A red letter day for Blackpool rail passengers as well as countless tens of thousands having to use the northwest's railways. The German operator of Northern Rail as it is known has been removed from its 'tenancy' of this rail franchise and replaced with a UK Government nominated management. Finally freeing the northwest of England from the c;utches of foreign control albeit through a partnership with a UK operator. Slow trains, late trains, disappearing trains, old trains and minimal capacity trains being the hallmark of this franchise for far too many years.
It's yet a further nail in the coffin of Britain's privatised rail network instigated by a Tory Government in the dying days of the unlamented John Major administration. After sustained protests by the travelling public and leadership of important northern conurbations Downing Street has woken up and smelled the coffee - by cancelling the operating lease agreement with Arriva Rail/North or whatever they brand themselves these days alongside their German cohorts. A huge sigh of relief can be heard from communities large and small up north - including the Fylde coast.
Already the long distance operator Virgin Trains has had to similarly resign itself to replacing ownership with removal of the Branson branding almost overnight on its leased rolling stock.Whether this leads to a renationalised network with the public interest coming before corporate dividends remains to be seen - but its a fulsome step in the right direction.
Just a few weeks now before the diggers and demolition people move on to the site of the original North Station to begin the task of levelling the awful concrete bunker which replaced the iron and steel arch of the original Talbot Road Station during the 1960s. Few tears will be shed when this depressing edifice housing the Wilko business and little used multi level car park is finally brought down. The overlong redevelopment of Talbot Gateway complete with new hotel, offices and access ramp connecting the new Talbot Road tram terminus within to the lower level of Blackpool North's 1930s excursion platforms will come as a big relief.

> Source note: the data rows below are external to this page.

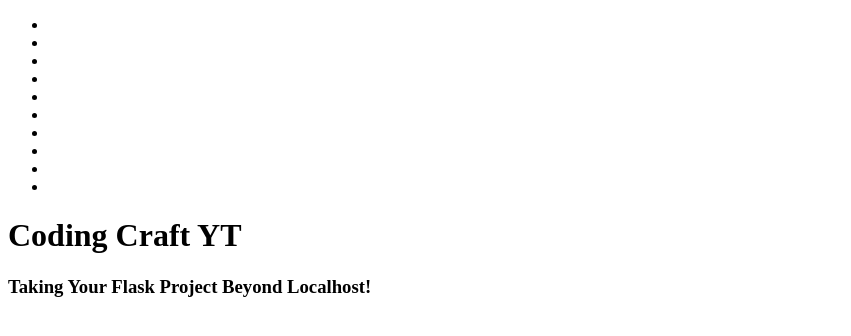
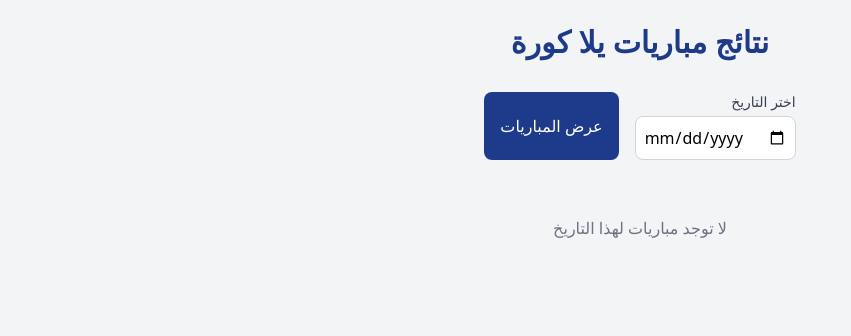
Before and after one commit to gamalahmed3265/Yallakora-Flask-show-Match, a Flask app: template templates/index.html in a window 1280 px wide. Shown: the top 336 px of the page, without its empty margins (0-851 px from the left). Run offline with Flask 3, Linux system fonts and the light colour scheme; the template is opened without the code that fills it, so the values that code supplies are empty; some libraries are stand-ins or nearby versions.

Commit message:
update index html

```diff
--- a/templates/index.html
+++ b/templates/index.html
@@ -1,35 +1,92 @@
 <!DOCTYPE html>
-<html lang="en">
+<html lang="ar" dir="rtl">
   <head>
     <meta charset="UTF-8" />
     <meta name="viewport" content="width=device-width, initial-scale=1.0" />
-    <title>ChatShare</title>
-    <link
-      href="https://fonts.googleapis.com/css?family=Exo:400,700"
-      rel="stylesheet"
-    />
+    <title>Yalla Kora Matches</title>
+    <script src="https://cdn.tailwindcss.com"></script>
   </head>
+  <body class="bg-gray-100 font-sans">
+    <div class="container mx-auto p-4 sm:p-6">
+      <h1
+        class="text-2xl sm:text-3xl font-bold text-center text-blue-900 mb-6 sm:mb-8"
+      >
+        نتائج مباريات يلا كورة
+      </h1>
 
-  <body>
-    <div class="area">
-      <div class="circles">
-        <ul>
-          <li></li>
-          <li></li>
-          <li></li>
-          <li></li>
-          <li></li>
-          <li></li>
-          <li></li>
-          <li></li>
-          <li></li>
-          <li></li>
-        </ul>
+      <!-- Date Filter Form -->
+      <form
+        method="POST"
+        class="mb-6 sm:mb-8 flex flex-col sm:flex-row justify-center gap-4"
+      >
+        <div>
+          <label
+            for="date"
+            class="block text-sm font-medium text-gray-700 mb-1"
+          >
+            اختر التاريخ
+          </label>
+          <input
+            type="date"
+            id="date"
+            name="date"
+            value="{{ request.form.get('date') if request.form.get('date') else format_date_for_url(get_egypt_time()) }}"
+            class="p-2 border border-gray-300 rounded-lg focus:ring-blue-500 focus:border-blue-500 w-full sm:w-auto"
+          />
+        </div>
+        <button
+          type="submit"
+          class="bg-blue-900 text-white px-4 py-2 rounded-lg hover:bg-blue-800 transition-colors mt-4 sm:mt-0"
+        >
+          عرض المباريات
+        </button>
+      </form>
+
+      <!-- Matches Grid -->
+      {% if matches %}
+      <h2
+        class="text-xl sm:text-2xl font-semibold text-center text-gray-800 mb-4 sm:mb-6"
+      >
+        نتائج المباريات ليوم {{ request.form.get('date') if
+        request.form.get('date') else format_date_for_url(get_egypt_time()) }}
+      </h2>
+      <div
+        class="grid grid-cols-1 sm:grid-cols-2 lg:grid-cols-3 gap-4 sm:gap-6"
+      >
+        {% for match in matches %}
+        <div
+          class="bg-white shadow-lg rounded-lg p-4 sm:p-6 hover:shadow-xl transition-shadow"
+        >
+          <div class="grid grid-cols-1 gap-3">
+            <div class="text-center">
+              <h3 class="text-lg font-semibold text-blue-900">
+                {{ match[0] }}
+              </h3>
+              <p class="text-sm text-gray-500">البطولة</p>
+            </div>
+            <div class="flex justify-between items-center">
+              <div class="text-right">
+                <p class="font-medium text-gray-800">{{ match[1] }}</p>
+                <p class="text-sm text-gray-500">الفريق أ</p>
+              </div>
+              <div class="text-center">
+                <p class="font-bold text-blue-900">{{ match[3] }}</p>
+                <p class="text-sm text-gray-500">النتيجة</p>
+              </div>
+              <div class="text-left">
+                <p class="font-medium text-gray-800">{{ match[2] }}</p>
+                <p class="text-sm text-gray-500">الفريق ب</p>
+              </div>
+            </div>
+          </div>
+        </div>
+        {% endfor %}
       </div>
-    </div>
-    <div class="context">
-      <h1>Coding Craft YT</h1>
-      <h3>Taking Your Flask Project Beyond Localhost!</h3>
+      {% else %}
+      <div class="text-center py-6 text-gray-500">
+        لا توجد مباريات لهذا التاريخ
+      </div>
+      {% endif %}
     </div>
   </body>
 </html>
```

Even more silver linings beckon from the misery of a worldwide virus emanating from China (yet again) with its disgusting need to consume wild animal species from open markets. The impact on global travel is both immediate and evident as organisers of major events and conferences cancel long planned venues - and the holiday travel industry faces a dramatic turndown in tourism and foreign travel. British resorts and regions providing safer and simpler options (as well as less expensive) stand to gain immensely in 2020. Blackpool's new hotels going up along the seafront and town centre being notable beneficiaries. However there is also need for new quality year round all age leisure attractions immune to the weather - beyond the honky tonk slot machines and fish and chip outlets still dominating the town's staple offer. Quality restaurants remain a further need in the town centre augmenting the few upper echelon premises - mostly hard to find.
Global warming and rising sea levels place the Fylde coastline under threat now and in coming decades. Whilst the resort has had serious investment in its sea defences over recent years - there have to be questions over whether this will be enough to avoid coastal flooding on a large scale in the medium term. The siting of the town's only tram depot almost on top of the sea wall being a particularly troublesome issue. - Providing a secondary site less exposed to flooding must feature in strategic planning for the decades ahead and well away from the seafront. In the 1920s Fleetwood and Rossall were inundated by the sea with the tramroad's track being washed out in several places. The Fylde coast has form when it comes to flooding (and this is before anyone had heard of global warming). The Lytham St Annes tram service along the seafront up to 1937 was forever bedevilled by blown sand in high winds - needing constant clearance (manually) for much of its existence. Now pity the poor householders living in the latest blitz of development along Clifton Drive North - this award winning inspirational estate caught between an airport runway, railway line, trunk road and sandhills leading down on to incoming tides from the Irish Sea.
Blackpool floods in the 1920s - on Central Drive. Number 45 carefully inches its way across the junction with Rigby Road on its way to Waterloo Road from Central Station. A depot manager accompanies the tram to ensure it maintains a very slow speed through the flooded area.